More than 4,500 years ago, at least 90 huge stone monoliths lined an impressive “arena” that may have been used for religious rites or solstice rituals.
Now lying on their sides covered by three feet of earth, they remained undiscovered until archaeologists equipped with ground-penetrating radar probed the area around the famous stone circle on Salisbury Plain.
They are the most important find to emerge so far from the Hidden Landscapes project which is using state-of-the-art technology to map “invisible” archaeological features embedded in the Wiltshire countryside.
The stones, some measuring nearly four and a half metres, were placed along the south-eastern edge of what later became the Durrington Walls “superhenge” – a circular enclosure ringed by a ditch and bank that at nearly 1.5 kilometres across is the largest earthwork of its kind in the UK.
Experts believe the stones, which may have been imbued with magical properties, were not originally part of the henge but were deliberately toppled before being incorporated into it.
Professor Vince Gaffney, from the University of Bradford, one of the archaeologists leading the project, said “we’re looking at one of the largest stone monuments in Europe and it has been under our noses for something like 4,000 years.”
“It’s truly remarkable,” he said.
“We don’t think there’s anything quite like this anywhere else in the world.

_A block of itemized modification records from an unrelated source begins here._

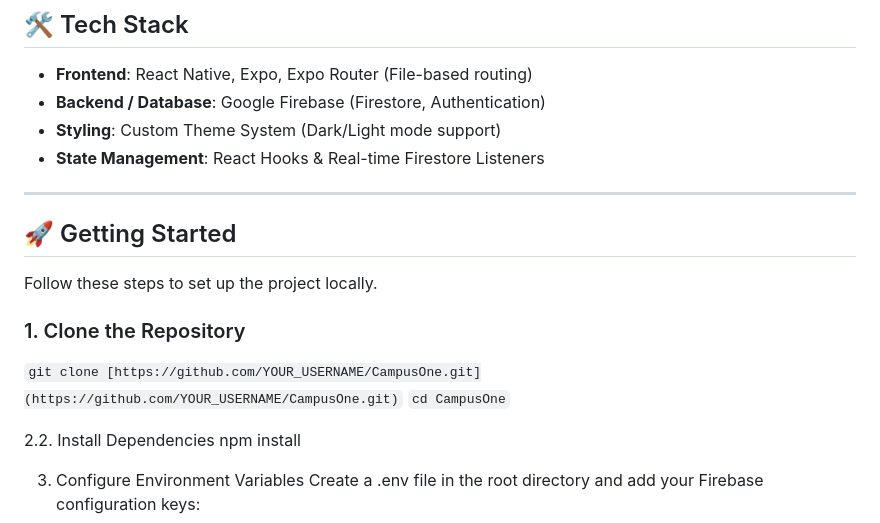
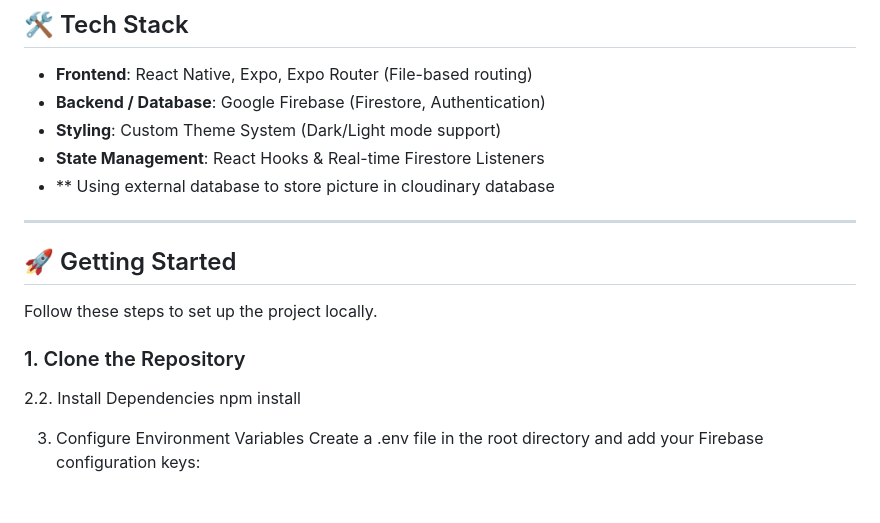
Before and after one commit to azinel/CampusONE, a Markdown page: README.md, the part around one of its changes. Rendered like a GitHub page; blank space fills up the shorter version.

````diff
--- a/README.md
+++ b/README.md
@@ -31,6 +31,7 @@ CampusOne is a robust mobile application built with **React Native (Expo)** and
 * **Backend / Database**: Google Firebase (Firestore, Authentication)
 * **Styling**: Custom Theme System (Dark/Light mode support)
 * **State Management**: React Hooks & Real-time Firestore Listeners
+* ** Using external database to store picture in cloudinary database
 
 ---
 
@@ -39,9 +40,6 @@ CampusOne is a robust mobile application built with **React Native (Expo)** and
 Follow these steps to set up the project locally.
 
 ### 1. Clone the Repository
-
-```git clone [https://github.com/YOUR_USERNAME/CampusOne.git](https://github.com/YOUR_USERNAME/CampusOne.git)```
-```cd CampusOne```
 
 2.2. Install Dependencies
 npm install
````
Also changed, not shown: other parts of README.md (+11 -2 lines).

This is completely new and the scale is extraordinary.
“We presume it to be a ritual arena of some sort. These things are theatrical. They’re designed to impress and impose; to give the idea of authority to the living and the dead.

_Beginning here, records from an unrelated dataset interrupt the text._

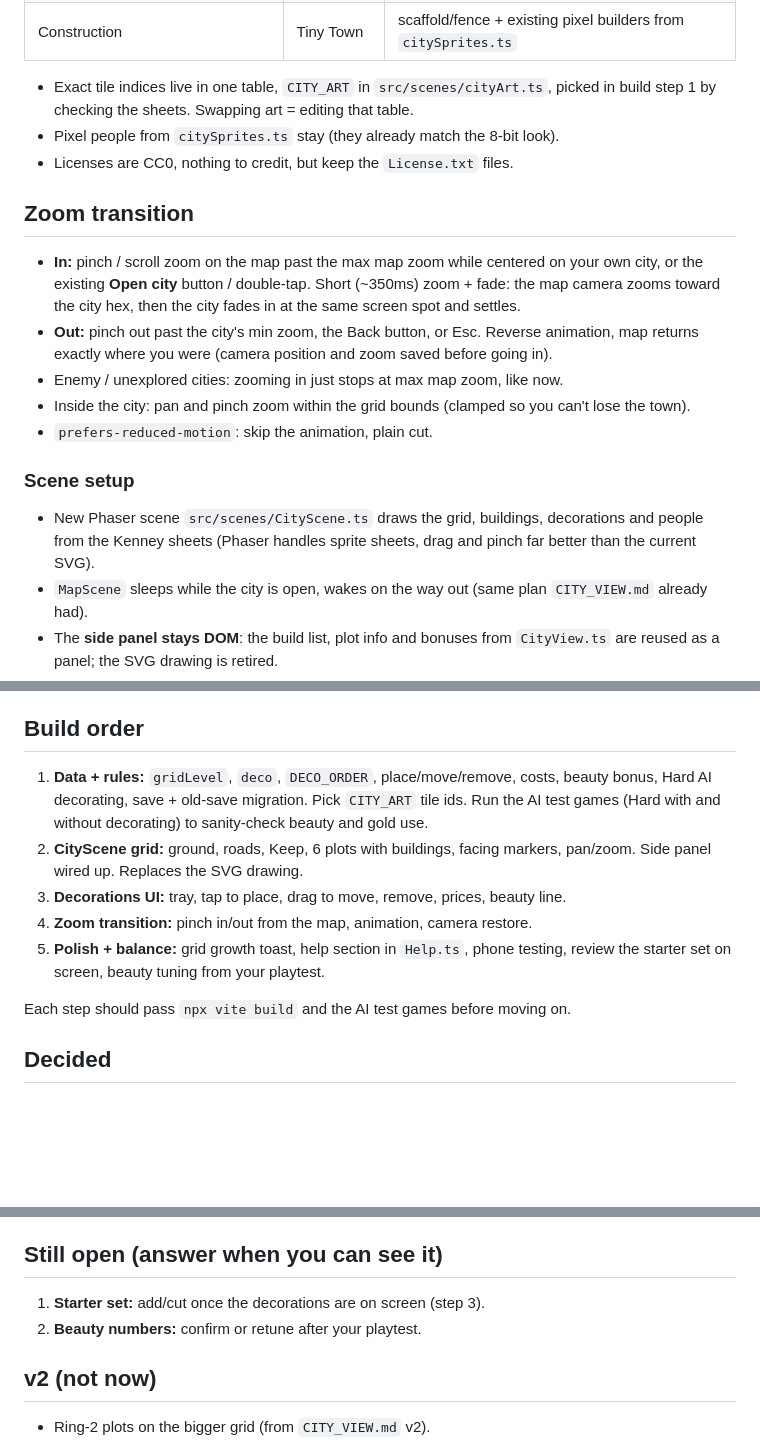
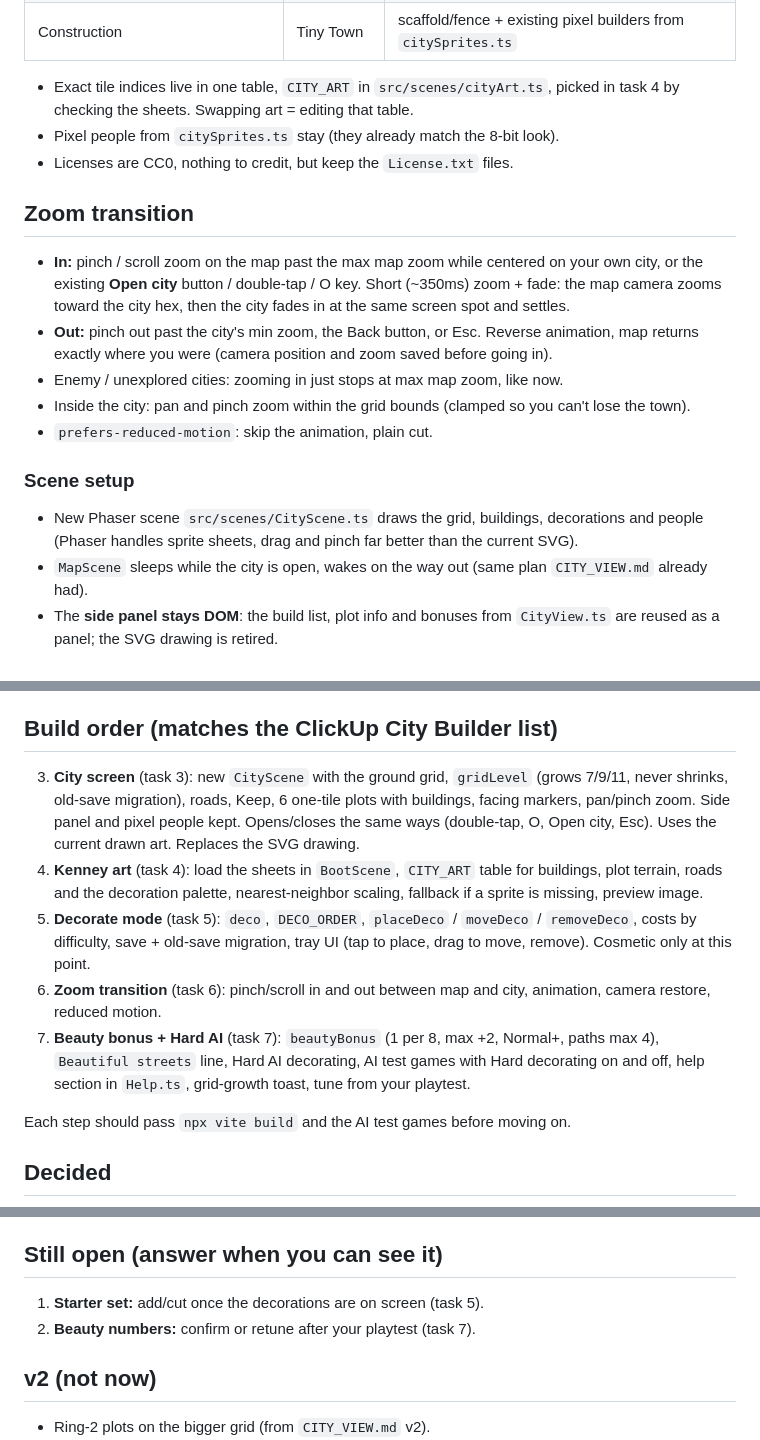
Before and after one commit to austinsleaverton-cmd/Kingdom, a Markdown page: docs/CITY_BUILDER.md, 3 parts joined by grey strips. GitHub-like rendering; blank space fills up the shorter version.

Commit message:
docs: city builder build order matches ClickUp tasks 3-7

```diff
--- a/docs/CITY_BUILDER.md
+++ b/docs/CITY_BUILDER.md
@@ -150,13 +150,13 @@ Main pack: **Tiny Town** (16px, top-down, matches the town look). Fill gaps from
 | Statue, fountain, banner | RPG | direct tiles (banner tinted to player color) |
 | Construction | Tiny Town | scaffold/fence + existing pixel builders from `citySprites.ts` |
 
-- Exact tile indices live in one table, `CITY_ART` in `src/scenes/cityArt.ts`, picked in build step 1 by checking the sheets. Swapping art = editing that table.
+- Exact tile indices live in one table, `CITY_ART` in `src/scenes/cityArt.ts`, picked in task 4 by checking the sheets. Swapping art = editing that table.
 - Pixel people from `citySprites.ts` stay (they already match the 8-bit look).
 - Licenses are CC0, nothing to credit, but keep the `License.txt` files.
 
 ## Zoom transition
 
-- **In:** pinch / scroll zoom on the map past the max map zoom while centered on your own city, or the existing **Open city** button / double-tap. Short (~350ms) zoom + fade: the map camera zooms toward the city hex, then the city fades in at the same screen spot and settles.
+- **In:** pinch / scroll zoom on the map past the max map zoom while centered on your own city, or the existing **Open city** button / double-tap / O key. Short (~350ms) zoom + fade: the map camera zooms toward the city hex, then the city fades in at the same screen spot and settles.
 - **Out:** pinch out past the city's min zoom, the Back button, or Esc. Reverse animation, map returns exactly where you were (camera position and zoom saved before going in).
 - Enemy / unexplored cities: zooming in just stops at max map zoom, like now.
 - Inside the city: pan and pinch zoom within the grid bounds (clamped so you can't lose the town).
@@ -164,7 +164,7 @@ Main pack: **Tiny Town** (16px, top-down, matches the town look). Fill gaps from
 
 ### Scene setup
 
-- New Phaser scene `src/scenes/CityScene.ts` draws the grid, buildings, decorations and people from the Kenney sheets (Phaser handles sprite sheets, drag and pinch far better than the current SVG).
+- New Phaser scene `src/scenes/CityScene.ts` draws the grid, buildings, decorations and people (Phaser handles sprite sheets, drag and pinch far better than the current SVG).
 - `MapScene` sleeps while the city is open, wakes on the way out (same plan `CITY_VIEW.md` already had).
 - The **side panel stays DOM**: the build list, plot info and bonuses from `CityView.ts` are reused as a panel; the SVG drawing is retired.
 - World logic stays in `src/world` (`placeDeco`, `moveDeco`, `removeDeco` on `GameState`, all validated there).
@@ -180,13 +180,13 @@ Main pack: **Tiny Town** (16px, top-down, matches the town look). Fill gaps from
 - MapScene sleeps (not just hidden) so it isn't rendering underneath.
 - Saves only on change (place/move/remove), not every frame.
 
-## Build order
+## Build order (matches the ClickUp City Builder list)
 
-1. **Data + rules:** `gridLevel`, `deco`, `DECO_ORDER`, place/move/remove, costs, beauty bonus, Hard AI decorating, save + old-save migration. Pick `CITY_ART` tile ids. Run the AI test games (Hard with and without decorating) to sanity-check beauty and gold use.
-2. **CityScene grid:** ground, roads, Keep, 6 plots with buildings, facing markers, pan/zoom. Side panel wired up. Replaces the SVG drawing.
-3. **Decorations UI:** tray, tap to place, drag to move, remove, prices, beauty line.
-4. **Zoom transition:** pinch in/out from the map, animation, camera restore.
-5. **Polish + balance:** grid growth toast, help section in `Help.ts`, phone testing, review the starter set on screen, beauty tuning from your playtest.
+3. **City screen** (task 3): new `CityScene` with the ground grid, `gridLevel` (grows 7/9/11, never shrinks, old-save migration), roads, Keep, 6 one-tile plots with buildings, facing markers, pan/pinch zoom. Side panel and pixel people kept. Opens/closes the same ways (double-tap, O, Open city, Esc). Uses the current drawn art. Replaces the SVG drawing.
+4. **Kenney art** (task 4): load the sheets in `BootScene`, `CITY_ART` table for buildings, plot terrain, roads and the decoration palette, nearest-neighbor scaling, fallback if a sprite is missing, preview image.
+5. **Decorate mode** (task 5): `deco`, `DECO_ORDER`, `placeDeco` / `moveDeco` / `removeDeco`, costs by difficulty, save + old-save migration, tray UI (tap to place, drag to move, remove). Cosmetic only at this point.
+6. **Zoom transition** (task 6): pinch/scroll in and out between map and city, animation, camera restore, reduced motion.
+7. **Beauty bonus + Hard AI** (task 7): `beautyBonus` (1 per 8, max +2, Normal+, paths max 4), `Beautiful streets` line, Hard AI decorating, AI test games with Hard decorating on and off, help section in `Help.ts`, grid-growth toast, tune from your playtest.
 
 Each step should pass `npx vite build` and the AI test games before moving on.
 
@@ -202,8 +202,8 @@ Each step should pass `npx vite build` and the AI test games before moving on.
 
 ## Still open (answer when you can see it)
 
-1. **Starter set:** add/cut once the decorations are on screen (step 3).
-2. **Beauty numbers:** confirm or retune after your playtest.
+1. **Starter set:** add/cut once the decorations are on screen (task 5).
+2. **Beauty numbers:** confirm or retune after your playtest (task 7).
 
 ## v2 (not now)
 
```
Also changed, not shown: other parts of docs/CITY_BUILDER.md (+2 -2 lines).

“It really does create a massive impression and was clearly important enough to have been drawn into the developing landscape.”
Ninety stones have been discovered so far and there may be more. What kind of material they are made of is unknown but they could be similar to the giant sandstone “sarsens” of Stonehenge.
Prof Gaffney believes the stones may have been planted by the same people who built Stonehenge, but is sceptical about a direct link between the two monuments.
They were placed along a steep slope, or scarp, cut into a natural dry valley to form a C-shaped feature.
Precisely why the stones were put there remains a mystery. Part of Durrington Walls is aligned with the rising sun on the winter solstice, the shortest day of the year, which may be significant.
The archaeologists believe that at some stage the stones were pushed over and incorporated into the emerging henge.
This was not an act of vandalism but a deliberate attempt to preserve whatever it was about the stones that seemed so important.
“There was a transformation in the landscape that we do not understand,” Prof Gaffney said.
“The stones had significance. These are special places. Societies are mobilised, as with the great cathedrals, to create these things.”